At some point in my life I became a feminist. This word is has so many connotations and meanings, some good and some bad. I would like to respond to some of the topics that have come up since planting myself in this camp in the context of the Church. So here are my answers to the frequently asked questions:
If you’re a feminist, what about abortion?
Well, this is an easy one. God creates life, and only God should take life. But let’s not stop there; as a follower of Jesus I am pro-life not just anti-abortion. I do not believe in the death penalty (our legal system is too corrupt for that), I think we need more restrictions on how to buy guns, and I think that my pro-life stance means I must give my time and money to to kids and teens in high risk communities. So, yeah, I think abortion is wrong, but I also believe that to be pro-life you need a comprehensive view of life as a whole.
And to be honest with you, when I talk with pro-choice men and women about this topic—it comes up once they learn I love Jesus—they really respect the consistency of this approach. It has broken down walls before they’ve gotten very high.
So, you think men are less?
What is this, 1962? Feminism does not mean men are inferior, it means we are equal. I do not need to emasculate a man in order to be at the same level, nor does a man need to belittle a woman in order to show strength. We, followers of Jesus, need to treat each other with the respect and dignity the Image of God brings to all people. Gender should never be a reason to treat someone as less.
Is this why you are single?
No. And no joke, someone asked me this. I know many feminists who are married, and when I marry, he will be a feminist also. I like who I am and who God is growing me to be.
Does this mean you don’t need men?
It is questions like this that slay me! This does not mean I do not need a man—I need my dad all the time! I need other men in my life with unique skill sets to help me out. Just last week I called my friend Andy because there was a sketchy car parked outside my house for the second Tuesday in row, same car, same man. Andy check on it for me (all was good, it was an unmarked cop car). But I did not think it was smart for me to walk up to the odd car and see what was up.
In the same vein, men need women. Not to bake, clean, or bear children, but to be friends with and build God-honoring relationships with, so there are examples of platonic friendships within the church. We need each other, period.
What about the Bible?
This is one of my favorites, because for real? I cannot read the Bible without encountering Jesus, the ultimate feminist. He stood up the rights of women, He affirmed dignity, He made room for them, and He loved them so much He redeemed them.

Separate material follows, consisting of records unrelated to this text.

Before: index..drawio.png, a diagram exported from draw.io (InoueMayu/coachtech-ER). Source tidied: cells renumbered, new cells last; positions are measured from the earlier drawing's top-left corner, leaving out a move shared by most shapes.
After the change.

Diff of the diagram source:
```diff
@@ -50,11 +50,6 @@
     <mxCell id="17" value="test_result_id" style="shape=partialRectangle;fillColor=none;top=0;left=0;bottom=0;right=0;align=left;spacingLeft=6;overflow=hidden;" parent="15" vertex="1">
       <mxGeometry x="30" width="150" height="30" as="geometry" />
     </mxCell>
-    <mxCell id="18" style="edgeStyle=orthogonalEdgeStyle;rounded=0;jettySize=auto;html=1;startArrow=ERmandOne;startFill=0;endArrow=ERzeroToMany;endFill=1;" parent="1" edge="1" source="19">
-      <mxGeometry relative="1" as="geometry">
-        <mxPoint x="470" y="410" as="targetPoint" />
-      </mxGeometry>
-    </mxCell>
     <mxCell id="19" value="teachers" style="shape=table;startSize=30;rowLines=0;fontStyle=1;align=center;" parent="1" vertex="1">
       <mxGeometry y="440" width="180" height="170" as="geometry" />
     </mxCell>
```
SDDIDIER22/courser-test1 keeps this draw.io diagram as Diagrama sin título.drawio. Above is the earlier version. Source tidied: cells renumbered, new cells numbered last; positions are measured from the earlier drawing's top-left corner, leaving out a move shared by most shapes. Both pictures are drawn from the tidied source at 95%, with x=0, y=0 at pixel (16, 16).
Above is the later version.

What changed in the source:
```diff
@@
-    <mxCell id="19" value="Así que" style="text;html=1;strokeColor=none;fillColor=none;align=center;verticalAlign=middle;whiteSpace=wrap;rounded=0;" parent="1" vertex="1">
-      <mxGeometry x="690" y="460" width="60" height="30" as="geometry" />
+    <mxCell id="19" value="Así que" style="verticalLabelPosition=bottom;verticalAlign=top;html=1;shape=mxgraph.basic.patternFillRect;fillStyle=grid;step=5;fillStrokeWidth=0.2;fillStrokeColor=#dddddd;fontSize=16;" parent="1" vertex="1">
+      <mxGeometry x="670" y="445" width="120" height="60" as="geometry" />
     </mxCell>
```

I look at Old Testament women like Jael, Deborah, Rahab, Hagar (a single mom), Huldah and Hannah: they were women of strength, obedience and submission to God not always man (ok, sometimes submission to man and God, lol). I think God did not create women as subpar humans; he made us as Ezer, and that is so much more than a “helpmate.” “‘Ezer is not a term of subordination or inferiority; most of the time in the Old Testament it refers to God who is Israel’s helper. The forming of the woman from the man’s side indicates the unity and equality God intended for all human beings, male and female.”
If I wanted to really make a point about gender and the Bible, I would point out all the times men failed verses the times that women came through in the clutch. If we are going to use the entirety of the Bible as our barometer for feminism, then let’s really look at it, with openness and fresh eyes, let’s see how Jesus approaches women, let’s look at the cultural context of the writing and let’s look at our own cultural biases.
I am a feminist
My identity is not in being a feminist, it is in Jesus. And in the end, Jesus is my favorite feminist.